The automobile market saw overall growth in Europe this quarter resulting in a boost to many manufacturers’ revenue. Even General Motors’ sales rose considerably in this time period, matching Ford’s approximately 12% rise in this market. However, while Ford and General Motors might be more or less neck and neck in Europe; Ford is dominating in other key markets where General Motors is not as big of a player.
Ford on Track to Meet Target Growth in China
China is quickly becoming one of the most promising growth markets for Ford in the coming years. Sales in this emerging market are already up 59% at the start of 2014 compared with the same time period in 2013. The Chinese auto market as a whole is expected to grow at least 30% by 2020 and Ford already controls more than 4% of the total market. The company has also begun to implement aggressive growth strategies and invested highly in the region in order to increase its market share in this fast growing market.
In order to secure this growth, the company has already built four new factories in China and plans to build 14 new plants around the world, including China over the coming year. Along with these new manufacturing facilities, Ford plans to launch 23 new vehicles onto the market in 2014 (more than double the 11 it released in the prior year).
Digging its Heels into the Indian Market
With India poised to become the third largest automobile market by 2020, Ford has already initiated plans for expansion in this region. Plans to increase the number of manufacturing facilities in the country as well as increase the number of vehicles it exports to this emerging market are already intended to take affect by the year’s end.

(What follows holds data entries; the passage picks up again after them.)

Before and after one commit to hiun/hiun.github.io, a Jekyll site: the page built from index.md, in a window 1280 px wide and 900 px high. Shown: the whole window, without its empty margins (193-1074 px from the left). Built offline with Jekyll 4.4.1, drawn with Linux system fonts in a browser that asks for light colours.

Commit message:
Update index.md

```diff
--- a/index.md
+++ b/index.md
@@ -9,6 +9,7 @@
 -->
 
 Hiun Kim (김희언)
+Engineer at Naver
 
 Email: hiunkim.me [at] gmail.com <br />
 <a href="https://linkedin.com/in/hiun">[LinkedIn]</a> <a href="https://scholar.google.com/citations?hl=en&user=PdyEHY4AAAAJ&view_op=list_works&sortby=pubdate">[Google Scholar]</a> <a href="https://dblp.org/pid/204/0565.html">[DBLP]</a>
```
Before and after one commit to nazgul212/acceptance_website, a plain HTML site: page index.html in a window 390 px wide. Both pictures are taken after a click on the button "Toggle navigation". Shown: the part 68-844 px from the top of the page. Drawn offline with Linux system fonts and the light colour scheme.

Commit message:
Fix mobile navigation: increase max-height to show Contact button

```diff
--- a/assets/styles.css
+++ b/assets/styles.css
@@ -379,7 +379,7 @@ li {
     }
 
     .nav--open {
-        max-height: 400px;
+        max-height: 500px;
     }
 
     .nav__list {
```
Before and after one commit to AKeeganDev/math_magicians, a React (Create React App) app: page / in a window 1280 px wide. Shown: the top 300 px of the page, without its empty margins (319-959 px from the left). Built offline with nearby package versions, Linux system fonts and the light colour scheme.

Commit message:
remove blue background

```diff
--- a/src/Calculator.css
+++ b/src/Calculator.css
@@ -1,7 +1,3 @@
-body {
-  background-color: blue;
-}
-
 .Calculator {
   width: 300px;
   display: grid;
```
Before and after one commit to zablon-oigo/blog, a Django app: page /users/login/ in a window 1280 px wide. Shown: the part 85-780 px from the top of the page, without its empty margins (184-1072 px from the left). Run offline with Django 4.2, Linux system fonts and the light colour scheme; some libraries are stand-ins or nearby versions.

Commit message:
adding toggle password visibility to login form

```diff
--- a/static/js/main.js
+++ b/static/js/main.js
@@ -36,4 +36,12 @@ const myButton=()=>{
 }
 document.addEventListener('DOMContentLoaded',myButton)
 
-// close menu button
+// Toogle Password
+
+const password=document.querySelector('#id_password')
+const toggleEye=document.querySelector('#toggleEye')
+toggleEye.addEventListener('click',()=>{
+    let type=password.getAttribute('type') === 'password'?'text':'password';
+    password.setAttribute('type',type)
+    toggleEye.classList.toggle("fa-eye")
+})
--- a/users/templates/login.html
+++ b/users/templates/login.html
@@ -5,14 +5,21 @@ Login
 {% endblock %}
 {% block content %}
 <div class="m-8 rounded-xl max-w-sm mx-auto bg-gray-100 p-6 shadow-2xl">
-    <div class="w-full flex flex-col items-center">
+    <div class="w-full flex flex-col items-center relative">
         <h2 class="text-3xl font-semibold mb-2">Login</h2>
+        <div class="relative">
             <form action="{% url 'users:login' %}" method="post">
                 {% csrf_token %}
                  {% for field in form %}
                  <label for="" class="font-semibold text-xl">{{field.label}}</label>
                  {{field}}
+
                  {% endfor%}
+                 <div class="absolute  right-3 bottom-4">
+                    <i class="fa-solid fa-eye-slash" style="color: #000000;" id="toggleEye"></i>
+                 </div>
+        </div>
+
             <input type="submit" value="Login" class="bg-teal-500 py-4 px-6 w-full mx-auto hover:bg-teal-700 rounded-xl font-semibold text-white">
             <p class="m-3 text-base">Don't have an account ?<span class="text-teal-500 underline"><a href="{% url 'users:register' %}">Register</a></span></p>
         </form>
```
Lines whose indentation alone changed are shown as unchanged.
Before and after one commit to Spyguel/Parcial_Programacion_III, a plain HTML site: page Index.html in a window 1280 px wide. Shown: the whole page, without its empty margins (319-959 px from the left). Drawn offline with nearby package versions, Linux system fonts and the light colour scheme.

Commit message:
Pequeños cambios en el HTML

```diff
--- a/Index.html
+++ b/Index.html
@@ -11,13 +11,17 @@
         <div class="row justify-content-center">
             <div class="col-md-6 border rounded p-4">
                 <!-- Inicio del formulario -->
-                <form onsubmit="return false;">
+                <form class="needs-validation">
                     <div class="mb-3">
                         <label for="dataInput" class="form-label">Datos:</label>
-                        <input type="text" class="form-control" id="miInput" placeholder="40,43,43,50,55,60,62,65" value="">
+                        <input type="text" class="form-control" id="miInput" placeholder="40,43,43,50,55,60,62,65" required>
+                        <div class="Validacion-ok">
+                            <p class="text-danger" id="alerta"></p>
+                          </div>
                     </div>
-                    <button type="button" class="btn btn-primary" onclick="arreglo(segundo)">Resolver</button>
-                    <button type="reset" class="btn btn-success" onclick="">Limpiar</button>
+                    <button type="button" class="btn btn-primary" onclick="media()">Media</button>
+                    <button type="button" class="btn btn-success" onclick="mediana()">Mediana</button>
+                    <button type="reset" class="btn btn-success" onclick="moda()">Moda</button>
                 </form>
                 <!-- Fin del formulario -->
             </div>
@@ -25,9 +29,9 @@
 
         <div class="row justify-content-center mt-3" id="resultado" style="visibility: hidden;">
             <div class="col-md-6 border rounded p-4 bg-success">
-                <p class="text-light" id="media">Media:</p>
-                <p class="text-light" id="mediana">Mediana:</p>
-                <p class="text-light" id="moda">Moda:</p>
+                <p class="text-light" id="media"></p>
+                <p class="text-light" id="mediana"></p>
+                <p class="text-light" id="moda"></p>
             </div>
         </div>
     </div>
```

This means investors can expect to see the benefits of Ford’s aggressive business strategy very soon making the company an attractive investment particularly for enterprise investors. However, some potential road blocks lying ahead for Ford include its relatively weak market share in India (just 3% despite being in the market for more than 15 years) and its relatively low variety of vehicles sold in the region. Hopefully, Ford’s expansionist strategies directed toward India will help to change these factors and help to further spur growth in this potentially profitable market.
By some estimates, Ford’s stock is severely undervalued: selling at $15.47 as of March 22nd when it should be selling at about $30 per share. The company’s intrinsic value is reflected in its diluted earnings per share which have risen from -$3.60 five years ago up to $2.23 at the end of 2013. Thus, while the current stock price implies that the market is expecting negative growth from the company, its earnings per share growth over the past five years in addition to its consistent growth in cash flow from operations show that the company is ready to see meaningful growth in the coming years.
Current revenues from and increased investments in emerging markets like China and India confirm what Ford’s financial records have already been telling us and despite the depression in the stock price witnessed since the beginning of February, the company has already been proving its potential in international markets and eventually, investors will have to take notice and correct the currently deflated valuation of Ford’s stock.